EtymologyEdit

Short form of Judas, used in an attempt to distinguish the Apostle Judas Thaddaeus from Judas Iscariot [1]. From Old Testament Judah, Hebrew יְהוּדָה‎, said to mean “praised”.

PronunciationEdit

Proper nounEdit

Jude

  1. (biblical) The penultimate book of the New Testament of the Bible.
    Synonym: Jud. (abbreviation)
  2. (biblical) One of the Apostles, also called Thaddaeus.
  3. A male given name from Hebrew.
  4. A female given name

QuotationsEdit

  • : Jude 1:1:
    Jude, the servant of Jesus Christ, and brother of James, to them that are sanctified by God the Father, and preserved in Jesus Christ, and called.
  • 1968 John Lennon and Paul McCartney: Hey Jude (a Beatles song):
    Hey Jude, don't make it bad
    Take a sad song and make it better

Related termsEdit

TranslationsEdit

See alsoEdit

ReferencesEdit
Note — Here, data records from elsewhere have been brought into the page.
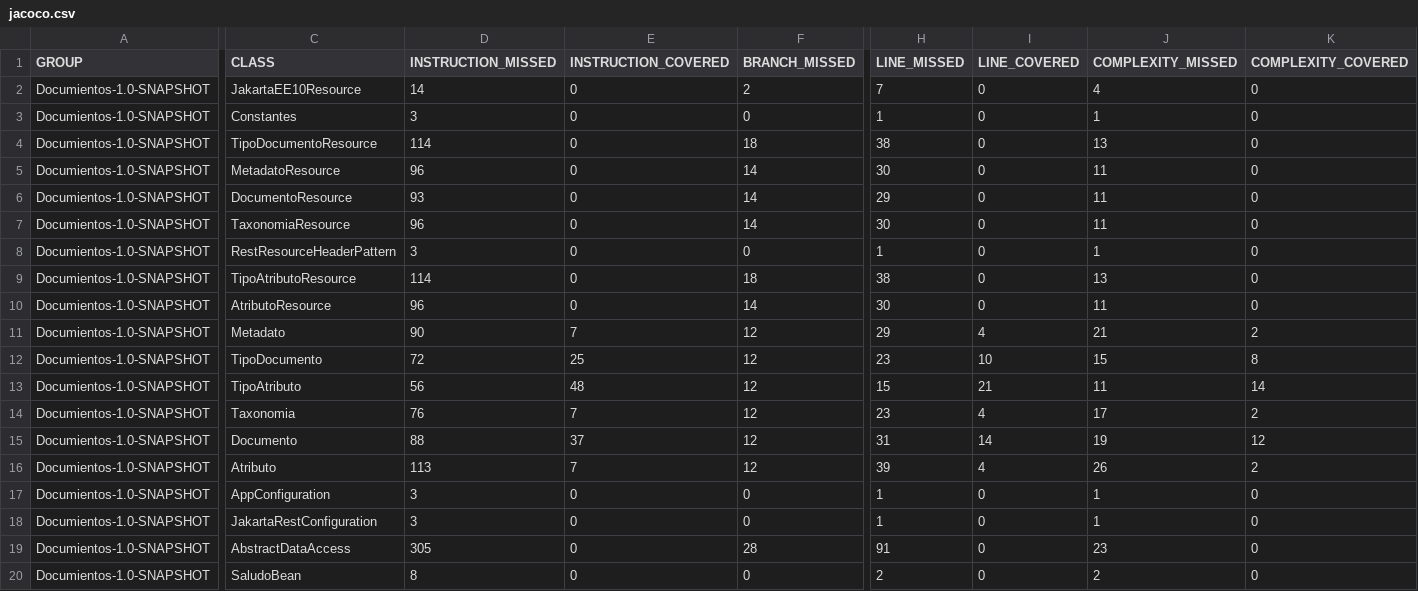
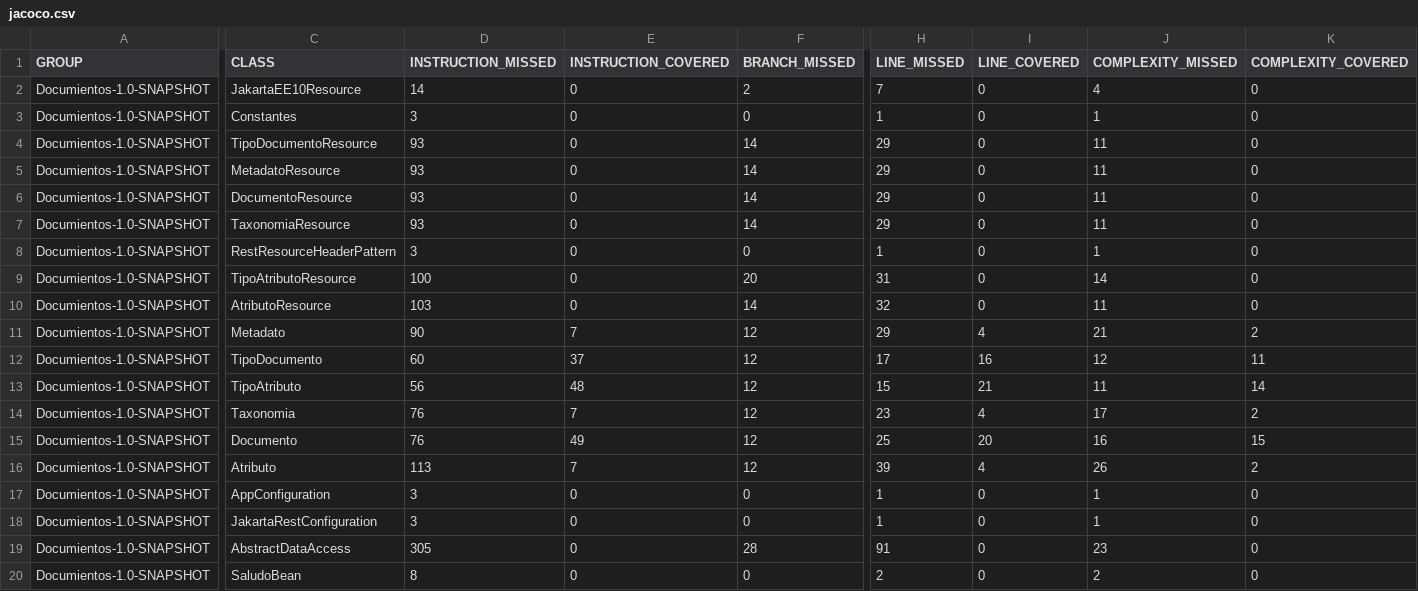
Before and after one commit to alexooscar02/DocuTPI, a CSV file: target/site/jacoco/jacoco.csv, drawn as a sheet; only a part is shown, gaps mark what is left out; the diff covers the shown part only; the diff names each change by its address in the sheet, - before the commit and + after, or states it on an @@ line.

```diff
--- a/target/site/jacoco/jacoco.csv
+++ b/target/site/jacoco/jacoco.csv
-D4 (INSTRUCTION_MISSED): 114
+D4 (INSTRUCTION_MISSED): 93
-F4 (BRANCH_MISSED): 18
+F4 (BRANCH_MISSED): 14
-H4 (LINE_MISSED): 38
+H4 (LINE_MISSED): 29
-J4 (COMPLEXITY_MISSED): 13
+J4 (COMPLEXITY_MISSED): 11
-D5 (INSTRUCTION_MISSED): 96
+D5 (INSTRUCTION_MISSED): 93
-H5 (LINE_MISSED): 30
+H5 (LINE_MISSED): 29
-D7 (INSTRUCTION_MISSED): 96
+D7 (INSTRUCTION_MISSED): 93
-H7 (LINE_MISSED): 30
+H7 (LINE_MISSED): 29
-D9 (INSTRUCTION_MISSED): 114
+D9 (INSTRUCTION_MISSED): 100
-F9 (BRANCH_MISSED): 18
+F9 (BRANCH_MISSED): 20
-H9 (LINE_MISSED): 38
+H9 (LINE_MISSED): 31
-J9 (COMPLEXITY_MISSED): 13
+J9 (COMPLEXITY_MISSED): 14
-D10 (INSTRUCTION_MISSED): 96
+D10 (INSTRUCTION_MISSED): 103
-H10 (LINE_MISSED): 30
+H10 (LINE_MISSED): 32
-D12 (INSTRUCTION_MISSED): 72
+D12 (INSTRUCTION_MISSED): 60
-E12 (INSTRUCTION_COVERED): 25
+E12 (INSTRUCTION_COVERED): 37
-H12 (LINE_MISSED): 23
+H12 (LINE_MISSED): 17
-I12 (LINE_COVERED): 10
+I12 (LINE_COVERED): 16
-J12 (COMPLEXITY_MISSED): 15
+J12 (COMPLEXITY_MISSED): 12
-K12 (COMPLEXITY_COVERED): 8
+K12 (COMPLEXITY_COVERED): 11
-D15 (INSTRUCTION_MISSED): 88
+D15 (INSTRUCTION_MISSED): 76
-E15 (INSTRUCTION_COVERED): 37
+E15 (INSTRUCTION_COVERED): 49
-H15 (LINE_MISSED): 31
+H15 (LINE_MISSED): 25
-I15 (LINE_COVERED): 14
+I15 (LINE_COVERED): 20
-J15 (COMPLEXITY_MISSED): 19
+J15 (COMPLEXITY_MISSED): 16
-K15 (COMPLEXITY_COVERED): 12
+K15 (COMPLEXITY_COVERED): 15
```
Also changed, not shown: 4 edited cells elsewhere in this file, 43 other files.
  1. ^ A Dictionary of First Names (OUP)

FrenchEdit

PronunciationEdit

  • IPA(key): /ʒyd/
  • (file)

Proper nounEdit

Jude m

  1. (biblical) Jude

GermanEdit

Alternative formsEdit

EtymologyEdit

From Middle High German jude, jüde, from Old High German judo, judeo, from Latin iūdaeus (Judaean, Jew), from Ancient Greek Ἰουδαῖος (Ioudaîos), derived from Ῐ̓ούδᾱ (Ioúdā, Juda) + -ιος (-ios), the former from Hebrew יְהוּדָה(yəhūḏāh).

PronunciationEdit

NounEdit

Jude m (genitive Juden, plural Juden, female Jüdin)

  1. a Jew

DeclensionEdit

SynonymsEdit

AntonymsEdit

Derived termsEdit

Further readingEdit

  • Jude in Duden online

Middle EnglishEdit

Alternative formsEdit

EtymologyEdit

From Latin Iūdaea, from Ancient Greek Ἰουδαία (Ioudaía), from Biblical Hebrew יְהוּדָה(yehudá).

PronunciationEdit

Proper nounEdit

Jude

  1. Judea

ReferencesEdit